"Therefore it is vitally important that dentists continue to learn and upgrade their skills, and having oral cancer as part of CPD can only benefit both dentists and patients," he added.

Dentists are also advised to share their knowledge about mouth cancer with their patients by making a point of discussing the risk factors and symptoms of the disease during every consultation.

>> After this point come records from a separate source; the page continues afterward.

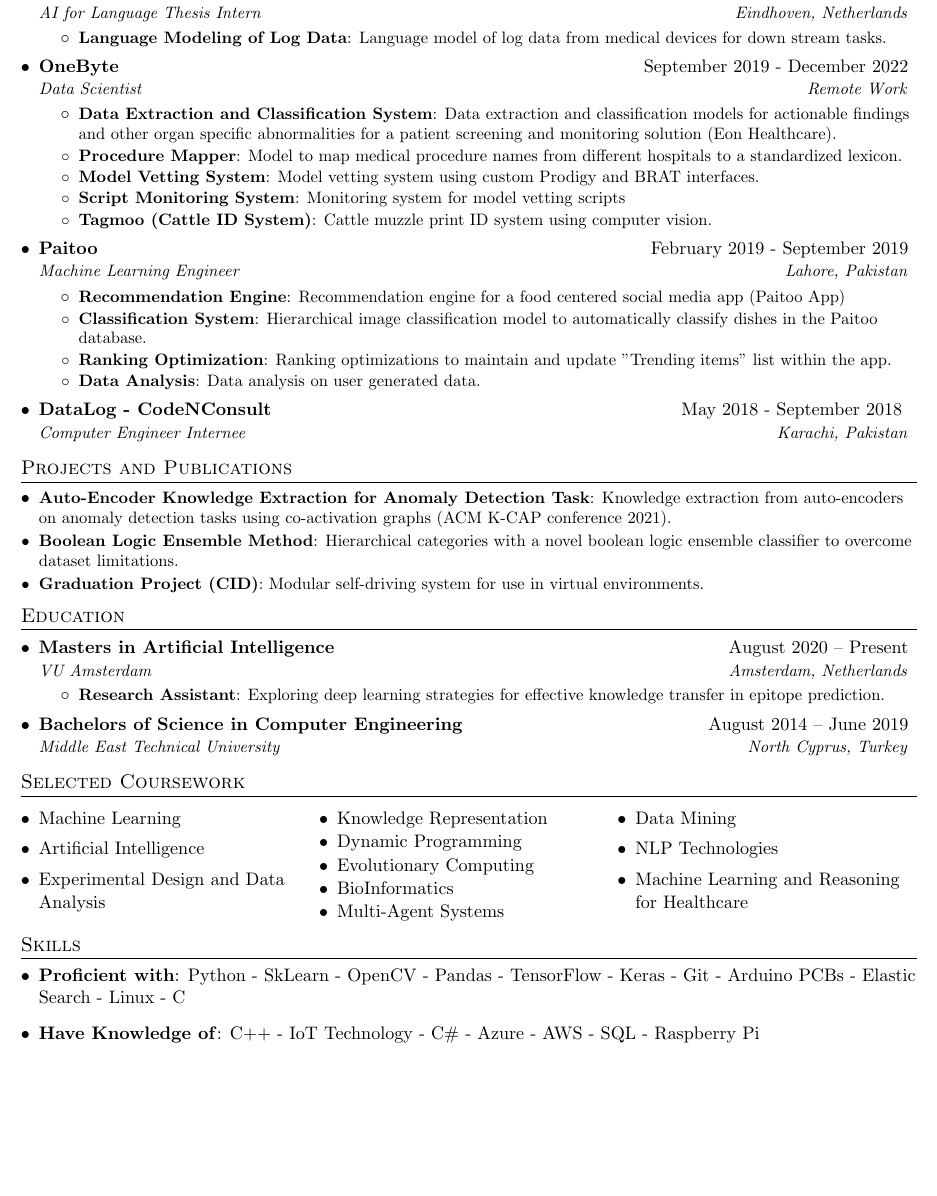
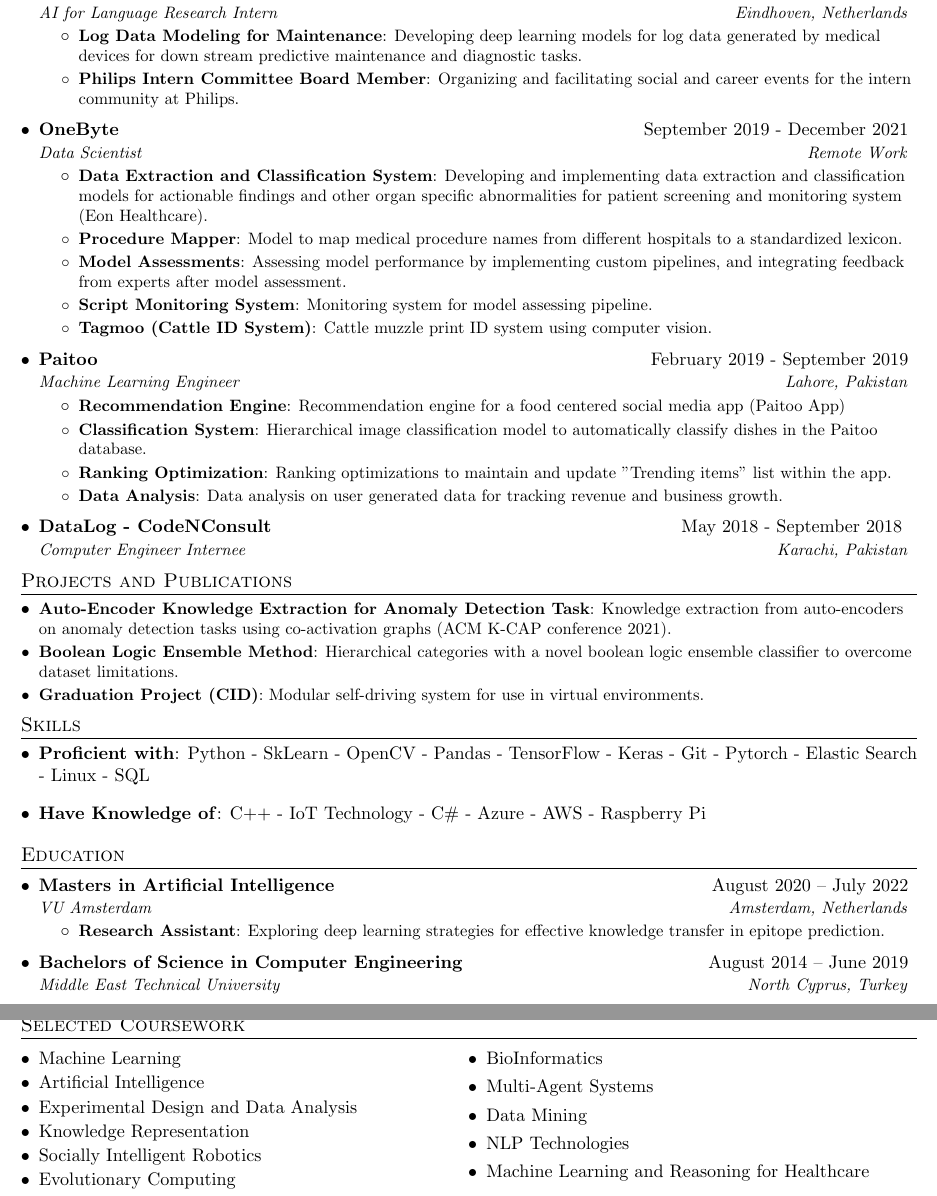
Before and after one commit to daniyal9538/Resume, a LaTeX CV (my resume.tex): part of the page before the commit and two parts of pages 1 and 2 of 2 after it, the two joined at a grey line, cut so that both start at the same text, the shorter picture padded with empty space. Compiled offline with pdfLaTeX.

Commit message:
Add files via upload

```diff
--- a/my resume.tex
+++ b/my resume.tex
@@ -27,7 +27,8 @@
 \addtolength{\oddsidemargin}{-0.5in}
 \addtolength{\evensidemargin}{-0.5in}
 \addtolength{\textwidth}{1in}
-\addtolength{\topmargin}{-.5in}
+\addtolength{\topmargin}{-.7in}
+
 \addtolength{\textheight}{1.0in}
 
 \urlstyle{same}
@@ -38,8 +39,8 @@
 
 % Sections formatting
 \titleformat{\section}{
-  \vspace{-4pt}\scshape\raggedright\large
-}{}{0em}{}[\color{black}\titlerule \vspace{-5pt}]
+  \vspace{-5pt}\scshape\raggedright\large
+}{}{0em}{}[\color{black}\titlerule \vspace{-6pt}]
 
 %-------------------------
 % Custom commands
@@ -70,10 +71,10 @@
     \begin{tabular*}{0.97\textwidth}[t]{l@{\extracolsep{\fill}}r}
       \textbf{#1} & #2 \\
       \textit{\small#3} & \textit{\small #4} \\
-    \end{tabular*}\vspace{-5pt}
+    \end{tabular*}\vspace{-7pt}
 }
-\newcommand{\resumeNewItem}[1]{\resumeItemNew{#1}\vspace{-8pt}}
-\newcommand{\resumeSubItem}[2]{\resumeItem{#1}{#2}\vspace{-4pt}}
+\newcommand{\resumeNewItem}[1]{\resumeItemNew{#1}\vspace{-7pt}}
+\newcommand{\resumeSubItem}[2]{\resumeItem{#1}{#2}\vspace{-5pt}}
 
 \renewcommand{\labelitemii}{$\circ$}
 
@@ -99,25 +100,27 @@
 \section{Experience}
   \resumeSubHeadingListStart
  \resumeSubheading
-      {Philips}{December 2022 - Present}
-      {AI for Language Thesis Intern}{Eindhoven, Netherlands}
+      {Philips}{January 2022 - July 2022}
+      {AI for Language Research Intern}{Eindhoven, Netherlands}
       \resumeItemListStart
-        \resumeItem  {Language Modeling of Log Data}
-          {Language model of log data from medical devices for down stream tasks.}
+        \resumeItem  {Log Data Modeling for Maintenance}
+          {Developing deep learning models for log data generated by medical devices for down stream predictive maintenance and diagnostic tasks.}
+        \resumeItem  {Philips Intern Committee Board Member}
+          {Organizing and facilitating social and career events for the intern community at Philips.}
 	      \resumeItemListEnd
  \resumeSubheading
-      {OneByte}{September 2019 - December 2022}
+      {OneByte}{September 2019 - December 2021}
       {Data Scientist}{Remote Work}
       \resumeItemListStart
         \resumeItem  {\href{https://eonhealth.com/wp-content/uploads/2020/10/Eon_White_Paper_CL_Pulmonary_Nodules_081620.pdf}{Data Extraction and Classification System}}
-          {Data extraction and classification models for actionable findings and other organ specific abnormalities for a patient screening and monitoring solution (Eon Healthcare).}
+          {Developing and implementing data extraction and classification models for actionable findings and other organ specific abnormalities for patient screening and monitoring system (Eon Healthcare).}
 
         \resumeItem  {Procedure Mapper}
           {Model to map medical procedure names from different hospitals to a standardized lexicon.}
- \resumeItem{Model Vetting System}
-          {Model vetting system using custom Prodigy and BRAT interfaces.}
+ \resumeItem{Model Assessments}
+          {Assessing model performance by implementing custom pipelines, and integrating feedback from experts after model assessment.}
  \resumeItem{Script Monitoring System}
-          {Monitoring system for model vetting scripts}
+          {Monitoring system for model assessing pipeline.}
  \resumeItem{Tagmoo (Cattle ID System)}
           {Cattle muzzle print ID system using computer vision.}
 
@@ -134,7 +137,7 @@
 \resumeItem{Ranking Optimization}
           {Ranking optimizations to maintain and update "Trending items" list within the app. }
         \resumeItem{Data Analysis}
-          {Data analysis on user generated data.}
+          {Data analysis on user generated data for tracking revenue and business growth.}
       \resumeItemListEnd
 
     \resumeSubheading
@@ -163,11 +166,25 @@
 
   \resumeSubHeadingListEnd
 
+%--------PROGRAMMING SKILLS------------
+\section{Skills}
+  \resumeSubHeadingListStart
+     \item{
+    	\textbf{Proficient with}{: Python  -  SkLearn - OpenCV -  Pandas - TensorFlow - Keras - Git - Pytorch - Elastic Search - Linux - SQL}
+    }
+
+    \item{
+    	\textbf{Have Knowledge of}{: C++ - IoT Technology - C\# - Azure - AWS  - Raspberry Pi}
+
+    }
+ \resumeSubHeadingListEnd
+
+
 %-----------EDUCATION-----------------
 \section{Education}
 \resumeSubHeadingListStart
 \resumeSubheading
-{Masters in Artificial Intelligence}{August 2020 -- Present}
+{Masters in Artificial Intelligence}{August 2020 -- July 2022}
 {VU Amsterdam}{Amsterdam, Netherlands}
   \resumeItemListStart
 \resumeItem{Research Assistant} {Exploring deep learning strategies for effective knowledge transfer in epitope prediction.}
@@ -177,17 +194,17 @@
 {Middle East Technical University}{North Cyprus, Turkey}
 \resumeSubHeadingListEnd
 
-
+\vspace{2in}
 %----------Courses---------
 \section{Selected Coursework}
 \resumeSubHeadingListStart
-\begin{multicols}{3}
+\begin{multicols}{2}
 
 	\resumeNewItem{Machine Learning}
 	\resumeNewItem{Artificial Intelligence}
 	\resumeNewItem{Experimental Design and Data Analysis}
 	\resumeNewItem{Knowledge Representation}
-	\resumeNewItem{Dynamic Programming}
+	\resumeNewItem{Socially Intelligent Robotics }
 	\resumeNewItem{Evolutionary Computing}
 \resumeNewItem{BioInformatics}
 	\resumeNewItem{Multi-Agent Systems}
@@ -200,18 +217,6 @@
 \resumeSubHeadingListEnd
 %
 
-%--------PROGRAMMING SKILLS------------
-\section{Skills}
-  \resumeSubHeadingListStart
-     \item{
-    	\textbf{Proficient with}{: Python  -  SkLearn - OpenCV -  Pandas - TensorFlow - Keras - Git - Arduino PCBs - Elastic Search - Linux  - C}
-    }
-
-    \item{
-    	\textbf{Have Knowledge of}{: C++ - IoT Technology - C\# - Azure - AWS - SQL - Raspberry Pi}
-
-    }
- \resumeSubHeadingListEnd
 
 
 %-------------------------------------------
```
Also changed, not shown: my resume.pdf, my resume.tex (2 more changed lines).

The key message to get across to patients is that while mouth cancer is on the increase, it is largely preventable, with research published in December 2011 suggesting that the vast majority of cases are linked to environmental and lifestyle factors, such as tobacco, alcohol and the human papillomavirus (HPV).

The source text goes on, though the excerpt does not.